Billy McFarland, the promoter of the failed Fyre Festival in the Bahamas, faces a sentence of up to 10 years. Photo / Mark Lennihan, AP

McFarland acknowledged defrauding investors of $26 million in the 2017 Fyre Festival and over NZ$150,000 in a fraudulent ticket-selling scheme after his arrest in the scam. He was sentenced to six years in prison in October 2018. Now 28, he's serving his sentence at a low-security prison in Ohio, according to the Bureau of Prisons.
"This Fyre Festival-branded clothing and other items that were seized from Billy McFarland were originally intended to be sold at the Fyre Festival itself but were kept by McFarland, with the intent to sell the items and use the funds to commit further criminal acts while he was on pre-trial release," US Marshal Ralph Sozio of the Southern District of New York said in the release.

The festival, billed as an ultra-luxurious event and "the cultural experience of the decade," was supposed to take place over two spring 2017 weekends on the Bahamian island of Exuma. Models and celebrities like Kendall Jenner, Bella Hadid and Emily Ratajkowski had promoted it on social media.

The 'luxury' event quickly became a disaster zone. Photo / Supplied, Twitter
The 'luxury' event quickly became a disaster zone. Photo / Supplied, Twitter

Customers who paid $1,*00 to over $150,000 hoping to see Blink-182 and the hip-hop act Migos arrived to learn musical acts were canceled. Their luxury accommodations and gourmet food consisted of leaky white tents and packaged food, prompting attendees to lash out on social media with the hashtag #fyrefraud.

The disastrous party was documented in not one but two documentary films; Fyre Fraud by Hulu and Netflix's Fyre: The Greatest Party That Never Happened are an exercise in schadenfreude depicting hundreds of luxury festival goers arriving in a disaster zone.

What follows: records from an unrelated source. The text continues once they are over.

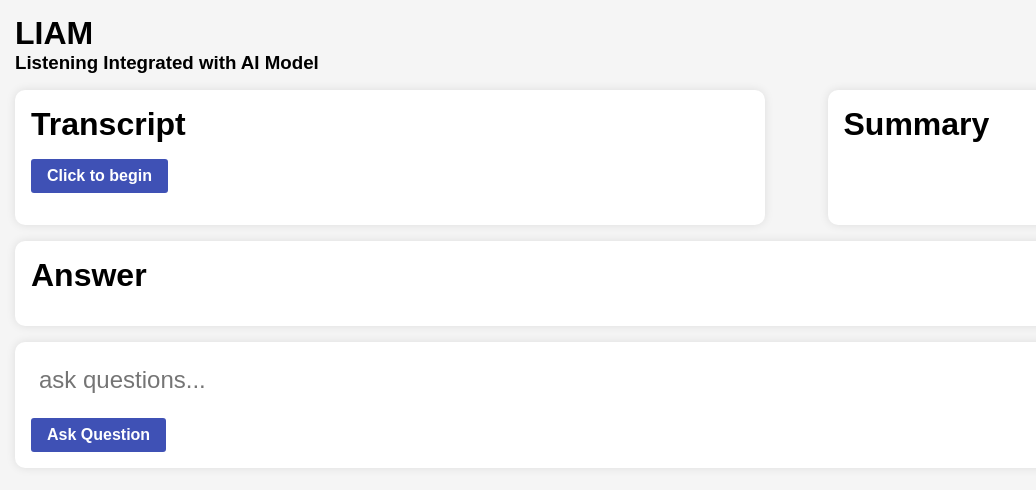
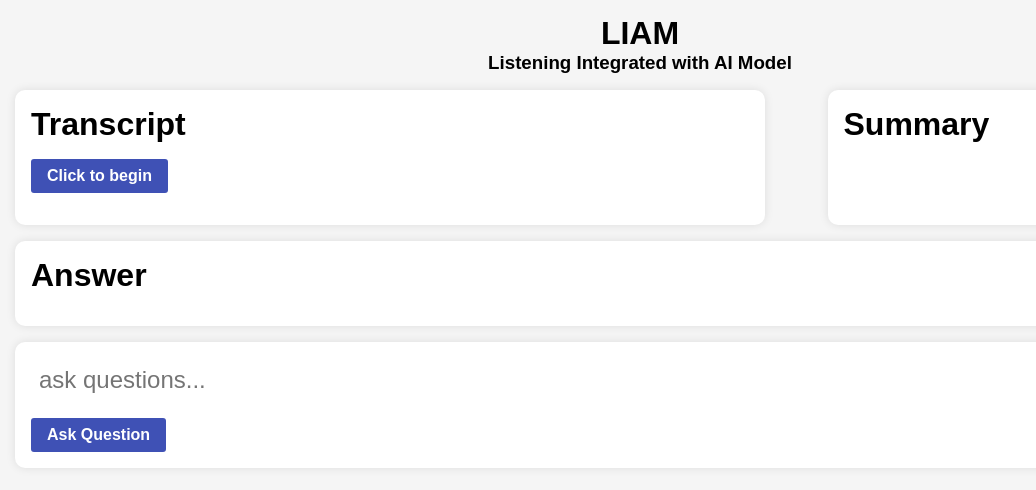
Before and after one commit to andrewschoi/liam, a Next.js app: page / in a window 1280 px wide. Shown: the top 490 px of the page, without its empty margins (0-1036 px from the left). Built offline with nearby package versions, Linux system fonts and the light colour scheme.

Commit message:
Center title container

```diff
--- a/src/styles/globals.css
+++ b/src/styles/globals.css
@@ -146,6 +146,10 @@ body {
   background-color: #2c3e50;
 }
 
+.title-container {
+  text-align: center;
+}
+
 main {
   margin: 15px;
 }
```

Baseball hats and shirts are fetching $300+ at auction. Photo / Gaston & Sheehan, Screenshot
Baseball hats and shirts are fetching $300+ at auction. Photo / Gaston & Sheehan, Screenshot

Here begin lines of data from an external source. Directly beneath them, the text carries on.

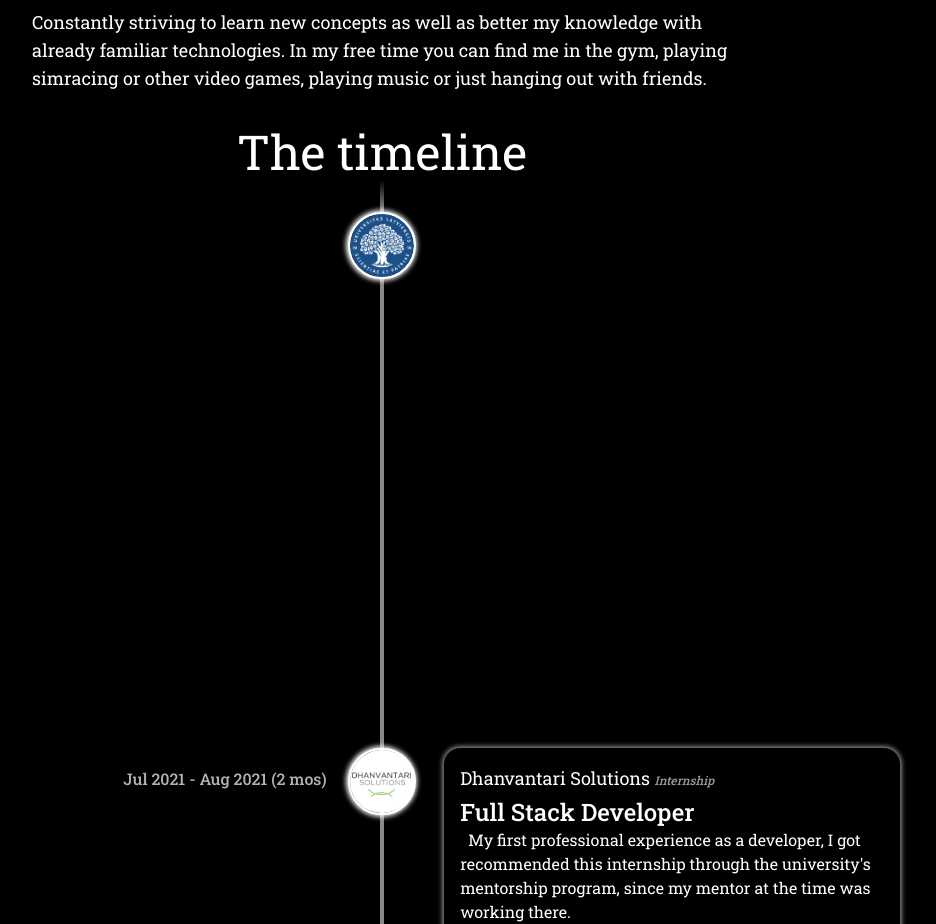
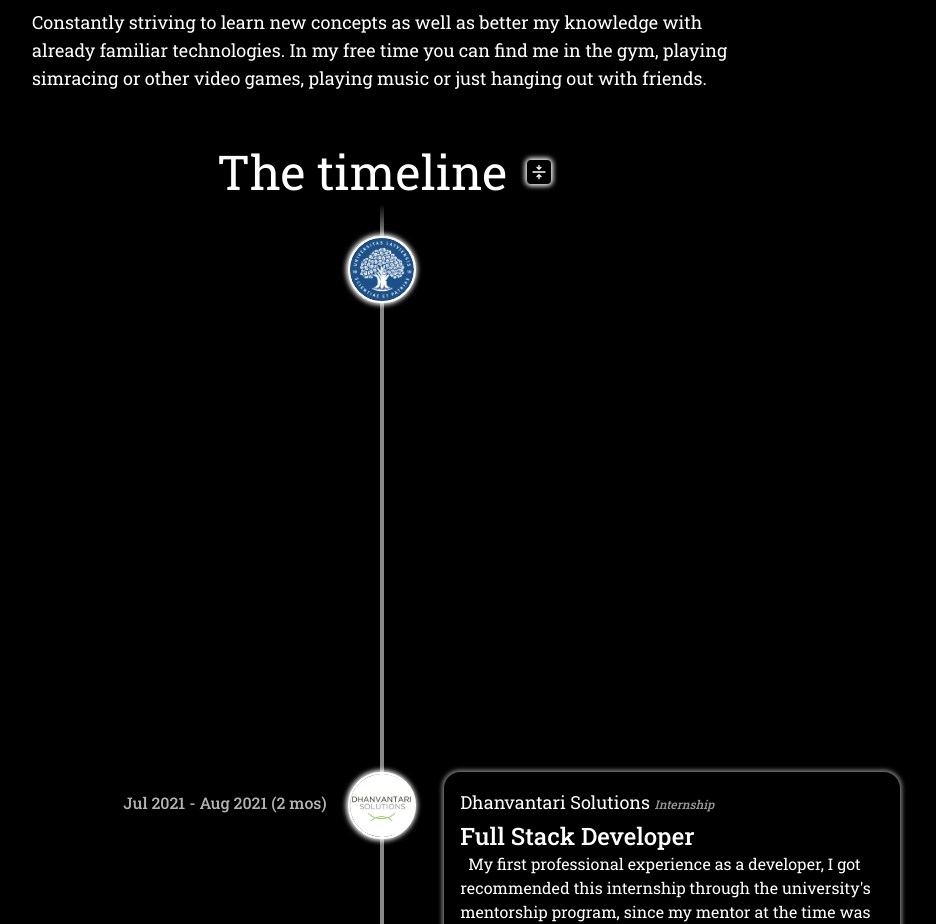
Before and after one commit to Konseyy/portfolio-v2, a Next.js app: page / in a window 1280 px wide. Shown: the part 1560-2484 px from the top of the page, without its empty margins (258-1194 px from the left). Built offline with nearby package versions, Linux system fonts and the light colour scheme.

Commit message:
collapsable timeline

```diff
--- /dev/null
+++ b/app/components/icons/CollapseIcon.tsx
@@ -0,0 +1,24 @@
+function CollapseIcon({ className }: { className?: string }) {
+  return (
+    <svg
+      width="800px"
+      height="800px"
+      viewBox="0 0 48 48"
+      xmlns="http://www.w3.org/2000/svg"
+      stroke="none"
+      className={className}
+    >
+      <g id="Layer_2" data-name="Layer 2">
+        <g id="Q3_icons" data-name="Q3 icons">
+          <g>
+            <path d="M42,22H6a2,2,0,0,0,0,4H42a2,2,0,0,0,0-4Z" />
+            <path d="M22.6,17.4a1.9,1.9,0,0,0,2.8,0l6-5.9a2.1,2.1,0,0,0,.2-2.7,1.9,1.9,0,0,0-3-.2L26,11.2V4a2,2,0,0,0-4,0v7.2L19.4,8.6a1.9,1.9,0,0,0-3,.2,2.1,2.1,0,0,0,.2,2.7Z" />
+            <path d="M25.4,30.6a1.9,1.9,0,0,0-2.8,0l-6,5.9a2.1,2.1,0,0,0-.2,2.7,1.9,1.9,0,0,0,3,.2L22,36.8V44a2,2,0,0,0,4,0V36.8l2.6,2.6a1.9,1.9,0,0,0,3-.2,2.1,2.1,0,0,0-.2-2.7Z" />
+          </g>
+        </g>
+      </g>
+    </svg>
+  );
+}
+
+export default CollapseIcon;
--- /dev/null
+++ b/app/components/icons/ExpandIcon.tsx
@@ -0,0 +1,23 @@
+function ExpandIcon({ className }: { className?: string }) {
+  return (
+    <svg
+      width="800px"
+      height="800px"
+      viewBox="0 0 48 48"
+      xmlns="http://www.w3.org/2000/svg"
+      className={className}
+    >
+      <g id="Layer_2" data-name="Layer 2">
+        <g id="icons_Q2" data-name="icons Q2">
+          <g>
+            <path d="M28.6,17.4a1.9,1.9,0,0,0,3-.2,2.1,2.1,0,0,0-.2-2.7l-6-5.9a1.9,1.9,0,0,0-2.8,0l-6,5.9a2.1,2.1,0,0,0-.2,2.7,1.9,1.9,0,0,0,3,.2L22,14.8V33.2l-2.6-2.6a1.9,1.9,0,0,0-3,.2,2.1,2.1,0,0,0,.2,2.7l6,5.9a1.9,1.9,0,0,0,2.8,0l6-5.9a2.1,2.1,0,0,0,.2-2.7,1.9,1.9,0,0,0-3-.2L26,33.2V14.8Z" />
+            <path d="M6,6H42a2,2,0,0,0,0-4H6A2,2,0,0,0,6,6Z" />
+            <path d="M42,42H6a2,2,0,0,0,0,4H42a2,2,0,0,0,0-4Z" />
+          </g>
+        </g>
+      </g>
+    </svg>
+  );
+}
+
+export default ExpandIcon;
--- a/app/css/neon-box-shadow.module.css
+++ b/app/css/neon-box-shadow.module.css
@@ -2,7 +2,8 @@
   transition:
     box-shadow 600ms ease,
     outline-color 600ms ease,
-    border-color 600ms ease;
+    border-color 600ms ease,
+    background-color 600ms ease;
   box-shadow: 0 0 5px 2px white;
 }
 .neon-box-shadow:hover {
--- a/app/sections/Experience/ExperienceTimeline.tsx
+++ b/app/sections/Experience/ExperienceTimeline.tsx
@@ -3,12 +3,15 @@
 import clsx from 'clsx';
 import Image from 'next/image';
 import Link from 'next/link';
+import { useState } from 'react';
 import {
   VerticalTimeline,
   VerticalTimelineElement,
 } from 'react-vertical-timeline-component';
 
 import { experiences } from './data';
+import CollapseIcon from '../../components/icons/CollapseIcon';
+import ExpandIcon from '../../components/icons/ExpandIcon';
 import styles from '@/app/css/neon-box-shadow.module.css';
 
 import './timeline-style.css';
@@ -16,12 +19,28 @@ import './timeline-style.css';
 const LOCALE = 'en-150' as const;
 
 function ExperienceTimeline() {
+  const [collapsed, setCollapsed] = useState(false);
+
   return (
     <div className="flex flex-col">
-      <div className="flex justify-start @min-[1170px]:justify-center">
+      <div className="relative mt-5 mb-1 flex items-center justify-start gap-2 @min-[1170px]:justify-center">
         <span className="m-1 text-3xl @md:text-4xl @lg:text-5xl">
           The timeline
         </span>
+        <button
+          className={clsx(
+            styles['neon-box-shadow'],
+            'absolute top-2 right-2 size-6 w-fit cursor-pointer rounded-sm p-1 text-white',
+            '@min-[1170px]:relative @min-[1170px]:top-0 @min-[1170px]:right-0 @min-[1170px]:ml-2'
+          )}
+          onClick={() => setCollapsed((o) => !o)}
+        >
+          {collapsed ? (
+            <ExpandIcon className="size-full fill-white" />
+          ) : (
+            <CollapseIcon className="size-full fill-white" />
+          )}
+        </button>
       </div>
       <div className="w-[min(1400px,90dvw)]">
         <VerticalTimeline>
@@ -104,13 +123,18 @@ function ExperienceTimeline() {
                     )}
                   </span>
                   <span className="text-2xl font-medium">{exp.title}</span>
+                  {!collapsed && (
                     <div className="flex flex-col gap-2">
                       {exp.description?.map((desc, i) => (
-                      <span key={i} className="indent-2 text-sm @md:text-base">
+                        <span
+                          key={i}
+                          className="indent-2 text-sm @md:text-base"
+                        >
                           {desc}
                         </span>
                       ))}
                     </div>
+                  )}
                 </div>
               </VerticalTimelineElement>
             );
```
Lines whose indentation alone changed are shown as unchanged.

Among the mementos of that festival are sweatpants, shirts and tokens emblazoned with "a conspiracy to change the entertainment world." As of Saturday, the lots ranged from $10 — the minimum bid for sets of two wristbands — to $300 for a baseball cap bearing the festival logo that had received 20 bids since the auction opened Thursday. At 36 bids, the most popular lot was an aqua blue hoodie featuring the flag of the Bahamas on the back and sleeves patterned with the logo.

The auction, run by Texas-based Gaston & Sheehan, ends Aug. 13.

- Associated Press with additional Staff Reporting